Like many of the models cast for the show — among them Madison Paige (@madspaige), Arta Gjonbalaj (@artagee), Rain Dove (@raindovemodel) and Merika Palmiste (@merikatheone) — TJ identifies as nonbinary. And the lineup may reflect a reality the fashion world has been struggling to accommodate — mashed-up men’s and women’s shows is one example — for some time.
“There is this evolution happening — as opposed to a revolution — of people recognizing themselves outside of gender specificity,” Ms. Nearburg wrote in an email before what would be the first men’s wear show in this observer’s memory in which not a single model was male.
“Krammer & Stoudt has a loyal following among nonbinary people, L.G.B.T.Q. women and straight women,” she wrote. “Often we are asked if it’s ‘okay’ for these people to buy our clothes. Of course it’s okay.”
What is more, Ms. Nearburg said on Monday, recognizing an inevitable tropism away from traditionally defined gender identities opens up not only potential new markets, but also many design possibilities.
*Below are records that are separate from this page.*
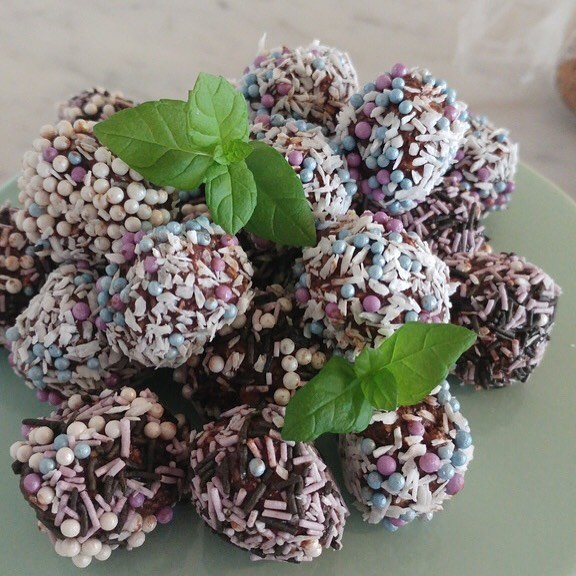
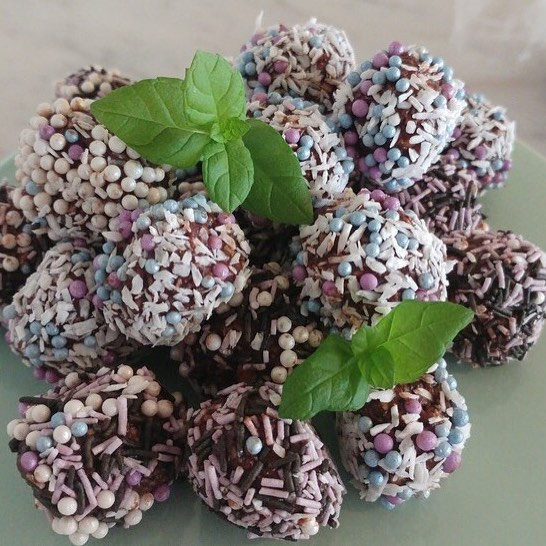
Cropped all the images to 1:1

diff --git a/day5.html b/day5.html
@@ -1,0 +1,56 @@
+<!DOCTYPE html>
+<html>
+  <head>
+    <meta charset="utf-8">
+    <meta name="viewport" content="width=device-width">
+    <title>5 december</title>
+    <link rel="stylesheet" href="./stylesheet.css">
+    <style>
+         body {
+           background: #7b412b;
+           color:#fff;
+         }
+    </style>
+  </head>
+  <body>
+    <div class="container">
+
+    <div class="imgcontainer">
+      <img src="./images/pepparkakspaj.jpg" alt="Pepparkakspaj med mandelmassa och äpplen">
+    </div>
+    <div class="ingredients">
+      <h1>Pepparkakspaj med mandelmassa och äpplen</h1>
+      <ul>
+        <li>6–8 portioner</li>
+        <li>250 g	färdig pepparkaksdeg</li>
+        <li>smör till formen</li>
+        <li><strong>Fyllning:</strong></li>
+        <li>2 st	ägg</li>
+        <li>200 g	mandelmassa, riven</li>
+        <li>1 st	ekologisk citron, det gula av skalet rivet</li>
+        <li>1 tsk	vaniljpulver</li>
+        <li>1 dl	creme fraiche</li>
+        <li>2 st	röda äpplen</li>
+        <li>1 st	liten påse mandelsplitter, 50 g</li>
+        <li>1 msk	råsocker</li>
+        <li>1 dl	lingon, frysta</li>
+        <li>florsocker</li>
+        <li><strong>Till servering:</strong></li>
+        <li>vaniljglass, lättvispad grädde</li>
+      </ul>
+    </div>
+    <div class="description">
+      <h3>Gör så här:</h3>
+      <strong>Börja med pajskalet: </strong><br>
+      Sätt ugnen på 175 grader. Smörj en pajform med låga kanter, ca 25 cm.<br>
+      Kavla ut degen på mjölat underlag och lägg i formen. Garnera kanterna med överskottsdeg om du önskar.<br>
+      Förgrädda skalet 8 minuter på nedersta falsen. Låt svalna. Sätt ugnen på 175 grader.<br>
+  <br>
+      <strong>Gör fyllning: </strong><br>
+      Vispa upp ägg lätt, blanda ner mandelmassa, citronskal, vanilj och crème fraiche. Häll i pajskalet.<br>
+      Skiva äpplen och lägg ner i ett vackert mönster, strö på mandel och socker. Grädda i ugnens nedre del tills fyllningen har stannat och pajen börjar få färg, det tar cirka 40 minuter. Gräddningstiden kan variera i olika ugnar, så håll koll mot slutet. Om pajen börjar bli för mörk innan fyllningen har stannat lägger du på en bit folie tills den är färdig. Låt svalna.<br>
+      Garnera med lingon och florsocker, servera med vaniljglass och lättvispad grädde.
+    </div>
+    </div>
+  </body>
+</html>

diff --git a/day2.html b/day2.html
@@ -1,0 +1,50 @@
+<!DOCTYPE html>
+<html>
+  <head>
+    <meta charset="utf-8">
+    <meta name="viewport" content="width=device-width">
+    <title>2 december</title>
+    <link rel="stylesheet" href="./stylesheet.css">
+    <style>
+         body {
+           background: #7b412b;
+           color:#fff;
+         }
+    </style>
+  </head>
+  <body>
+    <div class="container">
+
+    <div class="imgcontainer">
+      <img src="./images/kanelbullesockerkaka.jpg" alt="Kanelbullesockerkaka">
+    </div>
+    <div class="ingredients">
+      <h1>Kanelbulle&shy;sockerkaka</h1>
+      <ul>
+        <li>Ca 12 bitar</li>
+        <li>2 dl strösocker</li>
+        <li>2 ägg</li>
+        <li>2 tsk vaniljsocker</li>
+        <li>2 tsk bakpulver</li>
+        <li>3 dl vetemjöl</li>
+        <li>100 g smör, smält</li>
+        <li>2 dl mjölk</li>
+        <li>Fyllning</li>
+        <li>2 tsk mald kanel</li>
+        <li>¾ dl strösocker</li>
+      </ul>
+    </div>
+    <div class="description">
+      <h3>Gör så här:</h3>
+      Sätt ugnen på 180 grader. <br>
+      Vispa strösocker och ägg pösigt i en bunke. <br>
+      Blanda vaniljsocker, bakpulver och vetemjöl. <br>
+      Rör ner det i äggblandningen ihop med smör och mjölk. Rör snabbt ihop allt till en slät smet.<br>
+      Blanda ihop kanel och strösocker i en skål.<br>
+      Häll 1/3 av smeten i en smord och sockerkakasform, ca 1 ½ liter. Strö över 1/3 av blandningen i formen.<br>
+      Häll över hälften av smeten som är kvar i bunken. Pudra på hälften av kanel- och sockerblandningen. Häll över den sista smeten och pudra över den sista kanel- och sockerblandningen.<br>
+      Grädda kakan längst ner i ugnen i 43–45 min. Låt den svalna i formen innan du stjälper upp den.
+    </div>
+    </div>
+  </body>
+</html>

diff --git a/day3.html b/day3.html
@@ -1,0 +1,47 @@
+<!DOCTYPE html>
+<html>
+  <head>
+    <meta charset="utf-8">
+    <meta name="viewport" content="width=device-width">
+    <title>3 december</title>
+    <link rel="stylesheet" href="./stylesheet.css">
+    <style>
+         body {
+           background: #7b412b;
+           color:#fff;
+         }
+    </style>
+  </head>
+  <body>
+    <div class="container">
+
+    <div class="imgcontainer">
+      <img src="./images/saffranssockerkaka.jpg" alt="Saffranssockerkaka">
+    </div>
+    <div class="ingredients">
+      <h1>Saffrans&shy;sockerkaka</h1>
+      <ul>
+        <li>Ca 8 bitar</li>
+        <li>matfett till formen</li>
+        <li>ströbröd till formen</li>
+        <li>200 g smör eller margarin</li>
+        <li>1/2 g saffran</li>
+        <li>3 dl strösocker</li>
+        <li>2 ägg</li>
+        <li>1 1/2 dl mjölk</li>
+        <li>4 dl vetemjöl (4 dl motsvarar 240 g)</li>
+        <li>2 tsk bakpulver</li>
+      </ul>
+    </div>
+    <div class="description">
+      <h3>Gör så här:</h3>
+      Sätt ugnen på 175˚C. <br>
+      Smörj och bröa en bakform med löstagbar kant, ca 24 cm i diameter.<br>
+      Smält matfettet.<br>
+      Stöt saffranet i en mortel med 1 msk av sockret. Blanda det med det smälta matfettet.<br>
+      Vispa ägg och resten av sockret poröst. Rör ner matfettet och mjölken. Blanda mjölet med bakpulvret och vänd ner det i smeten.  Häll smeten i formen. <br>
+      Grädda i nedre delen av ugnen 40-45 minuter.<br>
+    </div>
+    </div>
+  </body>
+</html>

diff --git a/day4.html b/day4.html
@@ -1,0 +1,40 @@
+<!DOCTYPE html>
+<html>
+  <head>
+    <meta charset="utf-8">
+    <meta name="viewport" content="width=device-width">
+    <title>4 december</title>
+    <link rel="stylesheet" href="./stylesheet.css">
+    <style>
+         body {
+           background: #7b412b;
+           color:#fff;
+         }
+    </style>
+  </head>
+  <body>
+    <div class="container">
+
+    <div class="imgcontainer">
+      <img src="./images/mjolkchockladbrack.jpg" alt="Mjölkchokladbräck med jordnötter och daim">
+    </div>
+    <div class="ingredients">
+      <h1>Mjölkchokladbräck med jordnötter och daim</h1>
+      <ul>
+        <li> </li>
+        <li>200 g mjölkchoklad</li>
+        <li>1 daim</li>
+        <li>1 dl salta jordnötter</li>
+      </ul>
+    </div>
+    <div class="description">
+      <h3>Gör så här:</h3>
+      Hacka daim och jordnötter. <br>
+      Smält mjölkchokladen över ett vattenbad. <br>
+      Använd en spatel och sprid ut den smälta chokladen på ett bakplåtspapper. <br>
+      Sprinkla över den hackade daimen och jordnötterna. <br>
+      Låt stå kallt i kylskåp tills chokladen stelnat och du kan bryta den till mindre bitar.
+    </div>
+    </div>
+  </body>
+</html>

diff --git a/day6.html b/day6.html
@@ -1,0 +1,40 @@
+<!DOCTYPE html>
+<html>
+  <head>
+    <meta charset="utf-8">
+    <meta name="viewport" content="width=device-width">
+    <title>6 december</title>
+    <link rel="stylesheet" href="./stylesheet.css">
+    <style>
+         body {
+           background: #7b412b;
+           color:#fff;
+         }
+    </style>
+  </head>
+  <body>
+    <div class="container">
+
+    <div class="imgcontainer">
+      <img src="./images/kardemummakolor.jpg" alt="Kardemummakolor">
+    </div>
+    <div class="ingredients">
+      <h1>Kardemummakola</h1>
+      <ul>
+        <li> </li>
+        <li>1 dl matlagningsgrädde</li>
+        <li>1 dl mörk sirap</li>
+        <li>1.5 dl mörkt muscovadoråsocker</li>
+        <li>2 tsk finstött kardemumma</li>
+        <li>2 msk smör</li>
+      </ul>
+    </div>
+    <div class="description">
+      <h3>Gör så här:</h3>
+      Blanda alla ingredienserna i en kastrull och låt koka 5 minuter. Rör om under tiden.<br>
+      Vik en form av bakpapper ca 15x15 cm och placera i en långpanna. Häll i smeten. Låt svalna.<br>
+      Skär eller klipp kolan i bitar. Förvara kallt.
+    </div>
+    </div>
+  </body>
+</html>

diff --git a/day1.html b/day1.html
@@ -19,7 +19,7 @@
       <img src="./images/saffrankolasnittar.jpg" alt="Saffranskolakakor">
     </div>
     <div class="ingredients">
-      <h1>Saffranskolakakor</h1>
+      <h1>Saffranskola&shy;kakor</h1>
       <ul>
         <li>Ca 30 stycken</li>
         <li>1 pkt (1/2 g) saffran</li>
“The practical reason for doing this is that people like TJ and Mads and those in their generation or younger are not comfortable confining themselves to a gender definition any more,” Ms. Nearburg said. Yet, as she learned during her years in the 1990s punk scene in Austin, Tex., gender play as a way of subverting societal norms is one of fashion’s time-honored tools. Back when her club uniform was a sleeveless man’s T-shirt, a leather biker jacket and trousers, Ms. Nearburg found that her apparent androgyny made her attractive across the spectrum of gender identities.
“I was hit on by straight men, gay men, gay women, straight women,” she said.
“That was part of my inspiration for doing the casting this way,” she said. “We’re deliberately not casting feminine-presenting men because we’re doing a masculine show. It’s still men’s wear we’re dealing with here. We wanted masculine-presenting women, androgynous women, gay women who consider themselves female, nonbinary women, because we wanted to demonstrate how that space is opening up at a culturally regressive time.”
There was something else. “You look at people like TJ and Madison and they are just so badass and cool,” Ms. Nearburg said.